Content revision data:
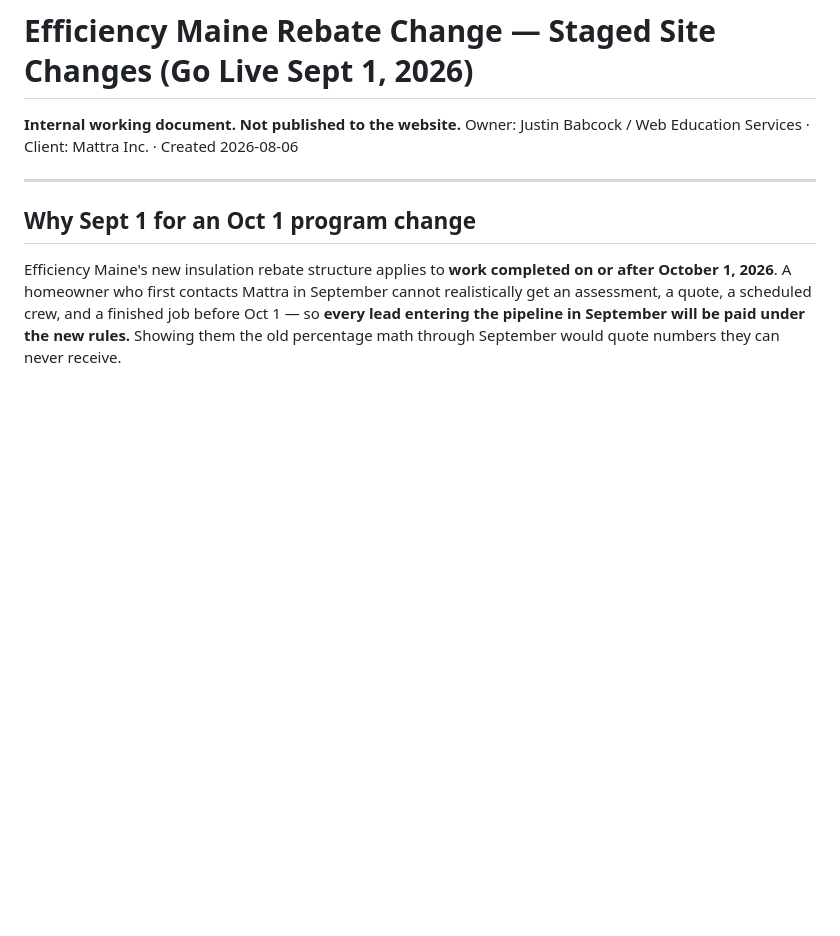
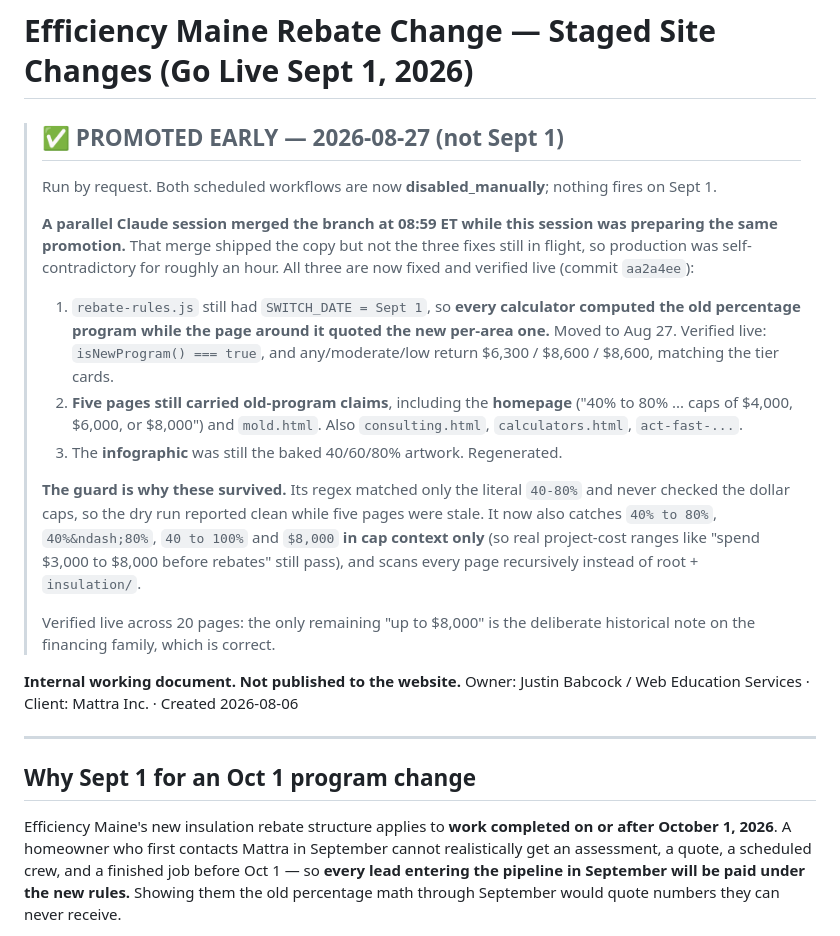
Before and after one commit to webeducationservices-oss/mattra, a Markdown page: EFFICIENCY-MAINE-SEPT1-CHANGES.md, the part around the change. GitHub-like rendering; blank space fills up the shorter version.

Commit message:
Record the early promotion and what the guard missed

```diff
--- a/EFFICIENCY-MAINE-SEPT1-CHANGES.md
+++ b/EFFICIENCY-MAINE-SEPT1-CHANGES.md
@@ -1,4 +1,33 @@
 # Efficiency Maine Rebate Change — Staged Site Changes (Go Live Sept 1, 2026)
+
+> ## ✅ PROMOTED EARLY — 2026-08-27 (not Sept 1)
+>
+> Run by request. Both scheduled workflows are now **disabled_manually**;
+> nothing fires on Sept 1.
+>
+> **A parallel Claude session merged the branch at 08:59 ET while this session
+> was preparing the same promotion.** That merge shipped the copy but not the
+> three fixes still in flight, so production was self-contradictory for roughly
+> an hour. All three are now fixed and verified live (commit `aa2a4ee`):
+>
+> 1. `rebate-rules.js` still had `SWITCH_DATE = Sept 1`, so **every calculator
+>    computed the old percentage program while the page around it quoted the new
+>    per-area one.** Moved to Aug 27. Verified live: `isNewProgram() === true`,
+>    and any/moderate/low return $6,300 / $8,600 / $8,600, matching the tier cards.
+> 2. **Five pages still carried old-program claims**, including the **homepage**
+>    ("40% to 80% ... caps of $4,000, $6,000, or $8,000") and `mold.html`.
+>    Also `consulting.html`, `calculators.html`, `act-fast-...`.
+> 3. The **infographic** was still the baked 40/60/80% artwork. Regenerated.
+>
+> **The guard is why these survived.** Its regex matched only the literal
+> `40-80%` and never checked the dollar caps, so the dry run reported clean
+> while five pages were stale. It now also catches `40% to 80%`,
+> `40%&ndash;80%`, `40 to 100%` and `$8,000` **in cap context only** (so real
+> project-cost ranges like "spend $3,000 to $8,000 before rebates" still pass),
+> and scans every page recursively instead of root + `insulation/`.
+>
+> Verified live across 20 pages: the only remaining "up to $8,000" is the
+> deliberate historical note on the financing family, which is correct.
 
 **Internal working document. Not published to the website.**
 Owner: Justin Babcock / Web Education Services · Client: Mattra Inc. · Created 2026-08-06
```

How to complete this task: Only the lines containing "promotion" are needed; copy each of them from the data.

Answer to this exercise:
Record the early promotion and what the guard missed
+> was preparing the same promotion.** That merge shipped the copy but not the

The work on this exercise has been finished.